1. Plan Ahead—Way Ahead—For Life After the Closing. The sooner the founders of a family business can clarify the ultimate destiny of their business, the better. If the guiding intent is to sell the business, there are steps that should be taken long before the actual exit. Some of these are of a strictly business character. However, there are also early preparations that are particular to dealing with a family business – and these can be critical to the family’s welfare. Those family members deeply involved in the business must confront the question of “What am I going to do with the rest of my life?” We have too often seen a founder’s adult children, in particular, left adrift when they are effectively “laid off” following the sale of the business. Even with immediate financial rewards from a sale, the second generation is often left ill-prepared to find a new way to achieve an independent sense of competency and self-esteem in a competitive economy.
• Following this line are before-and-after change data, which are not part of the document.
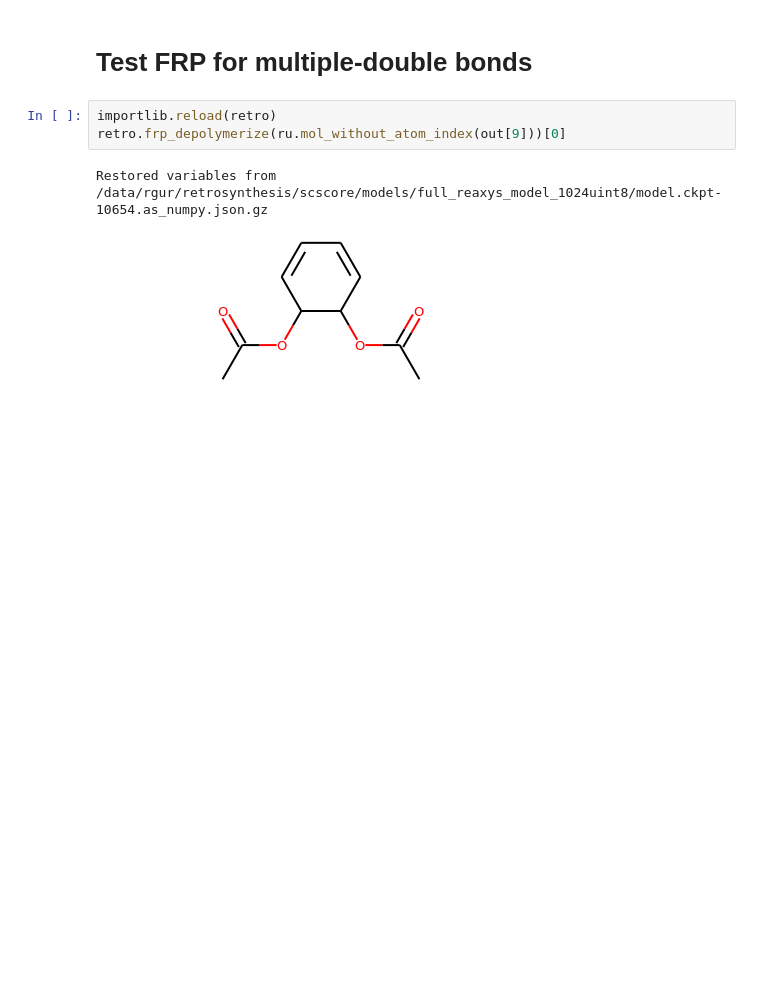
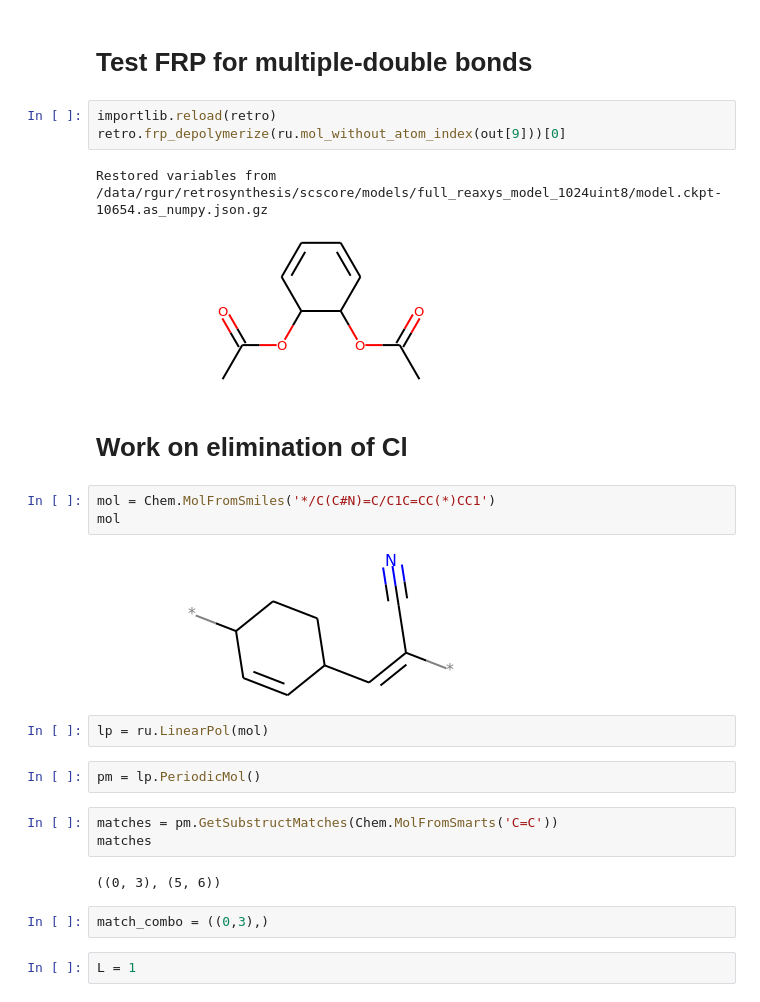
Before and after one commit to rishigurnani/hMOFs-Snurr, a Jupyter notebook: fall20_mse_8803_3.ipynb, the cells around one changed output. Drawn from its saved outputs; the diff is of its cells as text; blank space fills up the shorter version.

```diff
--- a/fall20_mse_8803_3.ipynb
+++ b/fall20_mse_8803_3.ipynb
@@ -1023,3 +1023,23 @@ retro.frp_depolymerize(ru.mol_without_atom_index(out[9]))[0]
 # %% [output]
 Restored variables from /data/rgur/retrosynthesis/scscore/models/full_reaxys_model_1024uint8/model.ckpt-10654.as_numpy.json.gz
 [figure]
+# %% [markdown]
+# Work on elimination of Cl
+# %%
+mol = Chem.MolFromSmiles('*/C(C#N)=C/C1C=CC(*)CC1')
+mol
+# %% [output]
+[figure, added]
+# %%
+lp = ru.LinearPol(mol)
+# %%
+pm = lp.PeriodicMol()
+# %%
+matches = pm.GetSubstructMatches(Chem.MolFromSmarts('C=C'))
+matches
+# %% [output]
+((0, 3), (5, 6))
+# %%
+match_combo = ((0,3),)
+# %%
+L = 1
```
Also changed, not shown: parts of 9 cells of this notebook, 3 other files.
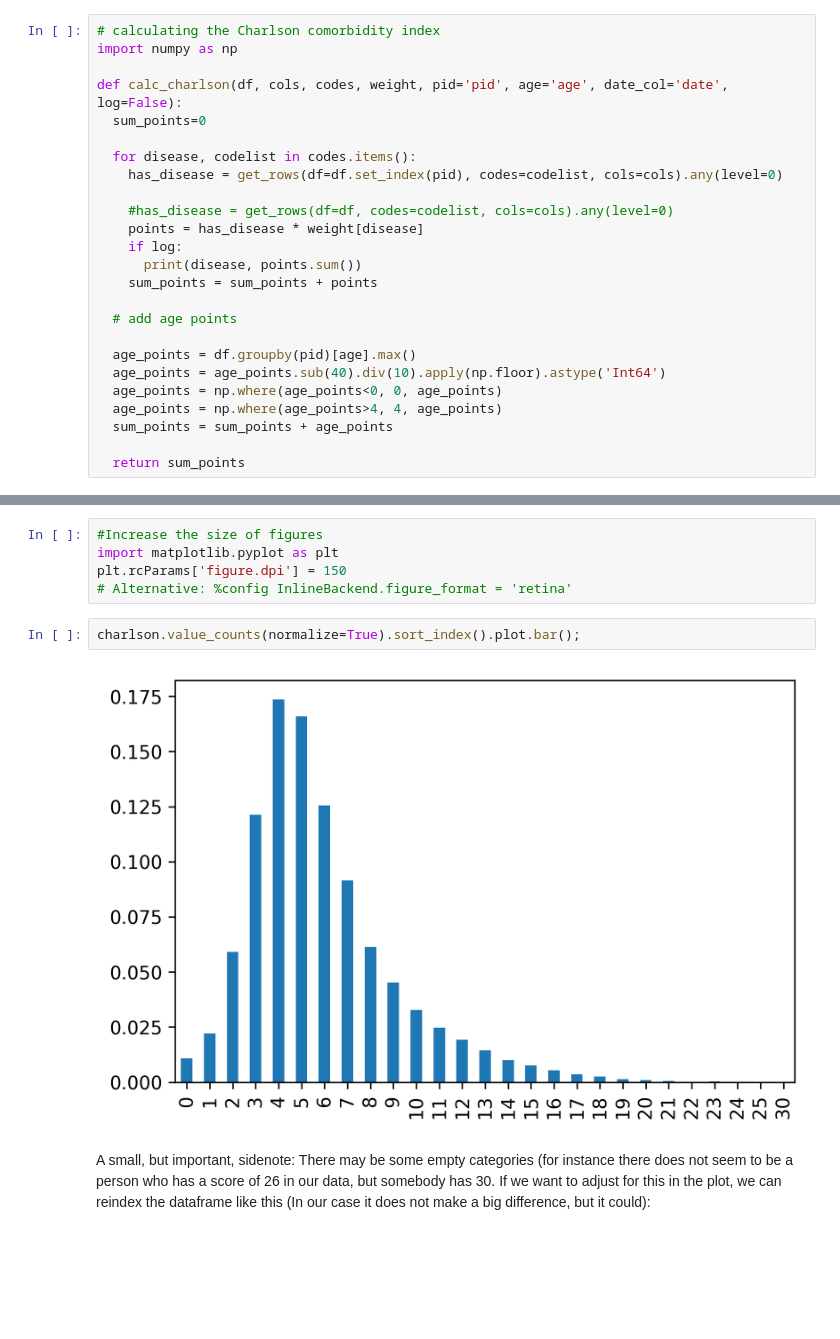
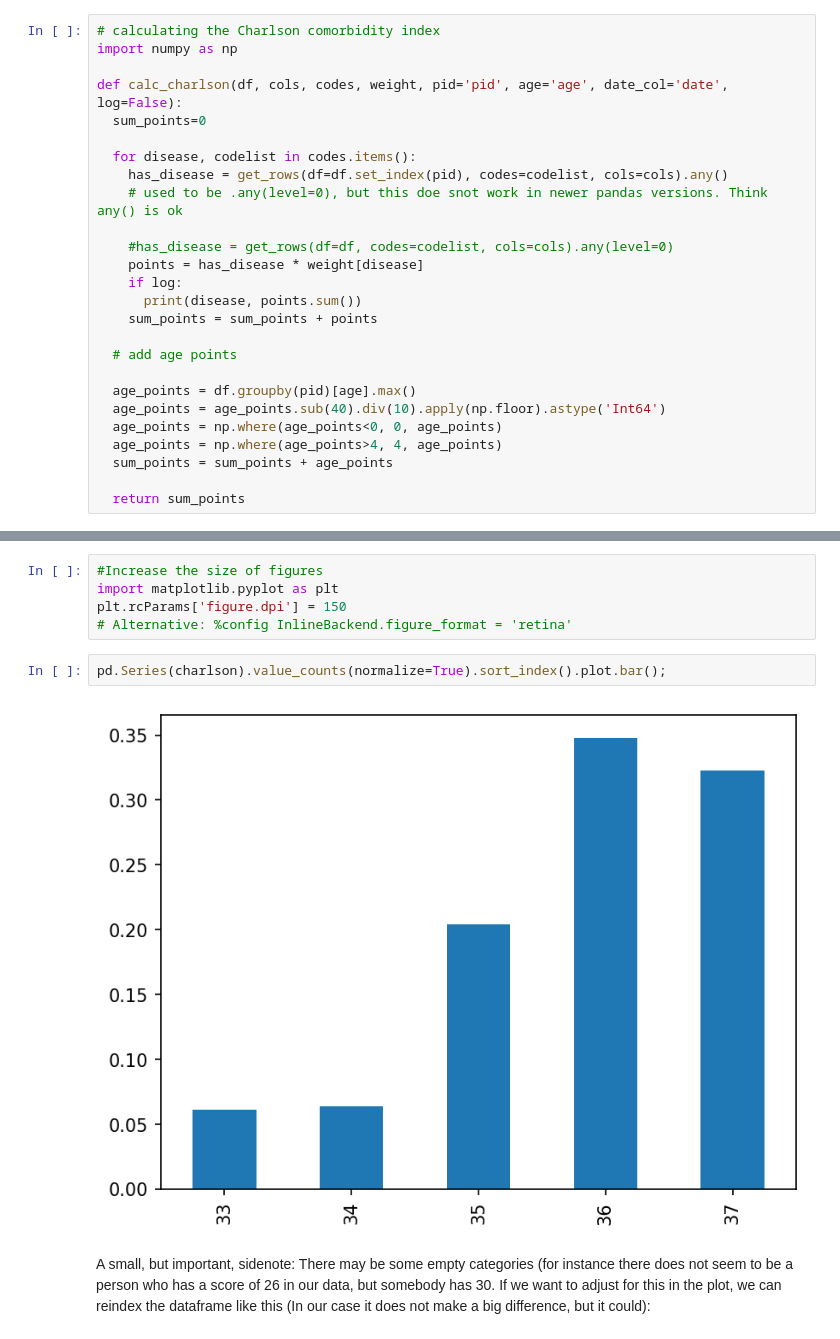
Before and after one commit to hmelberg/health-analytics-using-python, a Jupyter notebook: pure_functions_code_expander.ipynb, the cells around one changed output, grey strips where cells are left out. Drawn from its saved outputs; the diff is of its cells as text; blank space fills up the shorter version.

Commit message:
corrected typos and updared any (new verison of pandas doe snot accept level in any for series. BUT: do not rely on the calculations ... not doubl checked

```diff
--- a/pure_functions_code_expander.ipynb
+++ b/pure_functions_code_expander.ipynb
@@ -962,7 +963,8 @@ def calc_charlson(df, cols, codes, weight, pid='pid', age='age', date_col='date'
   sum_points=0
 
   for disease, codelist in codes.items():
-    has_disease = get_rows(df=df.set_index(pid), codes=codelist, cols=cols).any(level=0)
+    has_disease = get_rows(df=df.set_index(pid), codes=codelist, cols=cols).any()
+    # used to be .any(level=0), but this doe snot work in newer pandas versions. Think any() is ok
 
     #has_disease = get_rows(df=df, codes=codelist, cols=cols).any(level=0)
     points = has_disease * weight[disease]
@@ -1025,9 +1015,9 @@ import matplotlib.pyplot as plt
 plt.rcParams['figure.dpi'] = 150
 # Alternative: %config InlineBackend.figure_format = 'retina'
 # %%
-charlson.value_counts(normalize=True).sort_index().plot.bar();
+pd.Series(charlson).value_counts(normalize=True).sort_index().plot.bar();
 # %% [output]
-[figure, old version]
+[figure, new version]
 # %% [markdown]
 A small, but important, sidenote: There may be some empty categories (for instance there does not seem to be a person who has a score of 26 in our data, but somebody has 30. If we want to adjust for this in the plot, we can reindex the dataframe like this (In our case it does not make a big difference, but it could):
 # %%
```
Also changed, not shown: parts of 13 cells of this notebook.
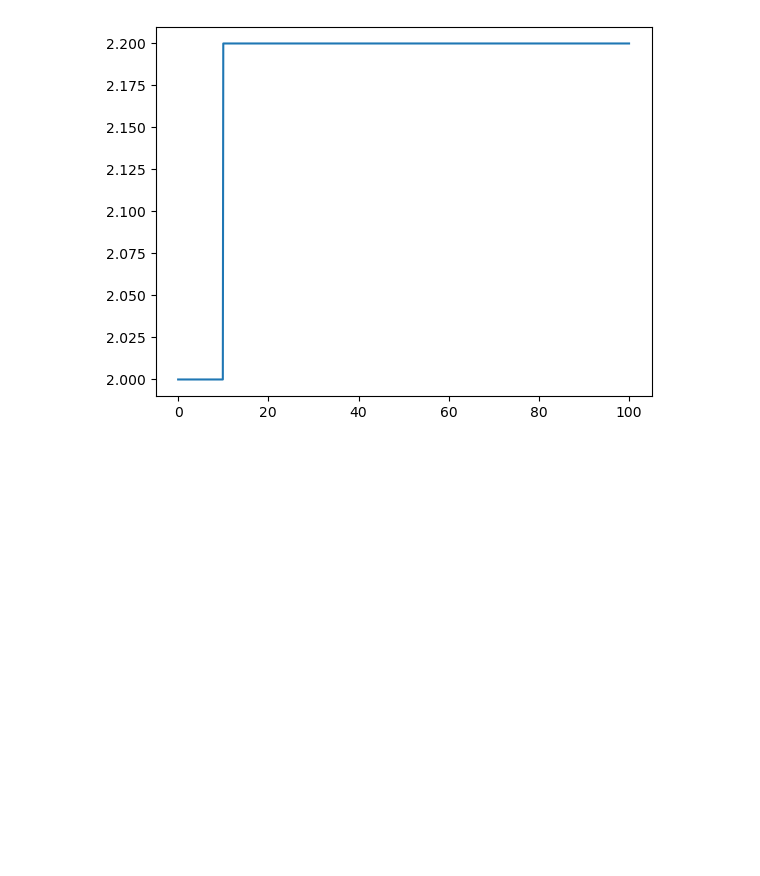
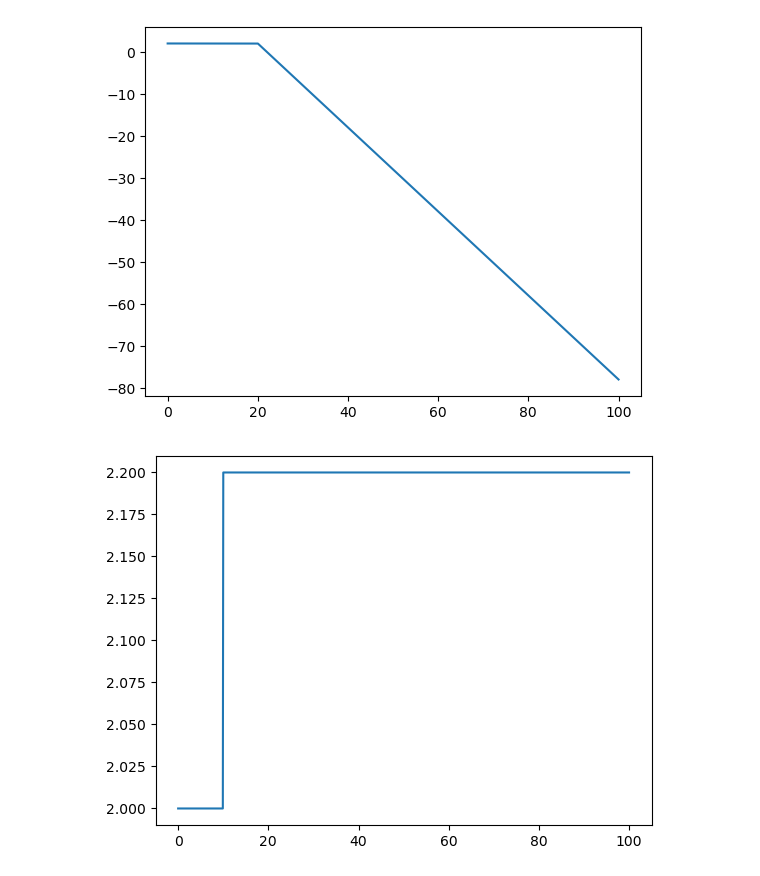
Before and after one commit to joaobus/Projeto-TCC, a Jupyter notebook: src/exemplo_gerador_de_disturbio.ipynb, the cells around one changed output. Saved outputs shown, nothing was run; the diff lists cells and outputs as text; code cells hidden in the pictures; blank space fills up the shorter version.

```diff
--- a/src/exemplo_gerador_de_disturbio.ipynb
+++ b/src/exemplo_gerador_de_disturbio.ipynb
@@ -2,6 +2,15 @@
 from classes.GeradorDeDisturbios import GeradorDeDisturbios
 import matplotlib.pyplot as plt
 import numpy as np
+# %%
+rampa = GeradorDeDisturbios().rampa(-1,20)
+
+dt = np.linspace(0, 100, 1000)
+dist = [rampa.dist(i) for i in dt]
+plt.plot(dt, dist)
+plt.show()
+# %% [output]
+[figure, added]
 # %%
 degrau = GeradorDeDisturbios().degrau(0.1,10)
 
```
Also changed, not shown: parts of 8 cells of this notebook, 4 other files.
For founders as well as their children, preparing for a long and fulfilling life without the business requires forethought and groundwork. Being prepared for “life post-sale” can’t be put off until after the closing of the deal. If possible, it should be a thread in planning and thinking for years in advance.
2. Bring the Whole Family into the Process. It’s clear that the sale of a business will affect the future of the entire family, as individuals and as a group. Often, business founders are conscious of this and give considerable thought to making the change work for them, their spouses, their children, and their grandchildren. Leading up to a sale, investment bankers, estate planners, and tax accountants provide essential help in trying to maximize the wealth generated from the sale and passing it on efficiently to later generations.
This planning process often involves only the founders (and, perhaps, their spouses). Assumptions are made about what will be best for the children – even if these children are adults with children of their own! This approach often leads to unintended consequences. For instance, children who are not consulted may wind up feeling betrayed by the sale of a company that they very much wanted to manage into the next decade, if not the next generation. Siblings can become resentful when one becomes a trustee with broad authority over trusts created from sale proceeds benefiting their sisters or brothers. All the members of the family may wonder how the sale will affect their relationships, especially if some have been working together at the company.
Ultimately, only the owners have authority to make decisions about the sale of their business, its timing, and its form. However, understanding the aspirations and anxieties of other family members whose lives will be changed forever by the transaction can make the process far more satisfactory for all involved. It also strengthens the family relationship to act in an inclusive and respectful manner. Whether it’s done one-on-one or through larger “family council” meetings, the value of inclusively and respectfully giving family members input over their own fate is inestimable.
3. Create a New Focus for Family Life. For many families who own businesses, the business is the stabilizing force that holds the family together and defines their relationships. It’s often difficult for them to disentangle their relationships as son and business subordinate or sister and shareholder. Even if family members haven’t worked directly in the business, they are likely to have heard stories and talked about it at the dining room table for much of their lives.
Many founders of family businesses were initially motivated by the desire to create a close family that not only would live together but work together as well. The sale of the business can undermine that goal unless a new focus for family attention and activity is created to replace the business. This could take the form of a family foundation, a vacation home, shared and managed by the family as a whole, or a formal Family Council that gives broad attention to philanthropy, recreation, and shared investments.
4. Get Professional Help. Selling a family business is most likely a once-in-a-lifetime proposition, which, like any other unfamiliar and important exercise, often demands expert assistance. The team of experts gathered might be comprised of familiar players, including attorneys, bankers, accountants, financial planners, investment advisors, and others.
Importantly, there is another professional advisor that should be considered to help deal with the often unspoken hopes and fears of the family. Family Business Consultants help develop long-term plans for the family in multigenerational firms, navigate critical changes like the sale of a business, and create and sustain family institutions that can provide mutual support and satisfaction even after the business is sold. A practical resource for locating such a family business specialist is their professional organization, the Family Firm Institute, based in Boston, MA.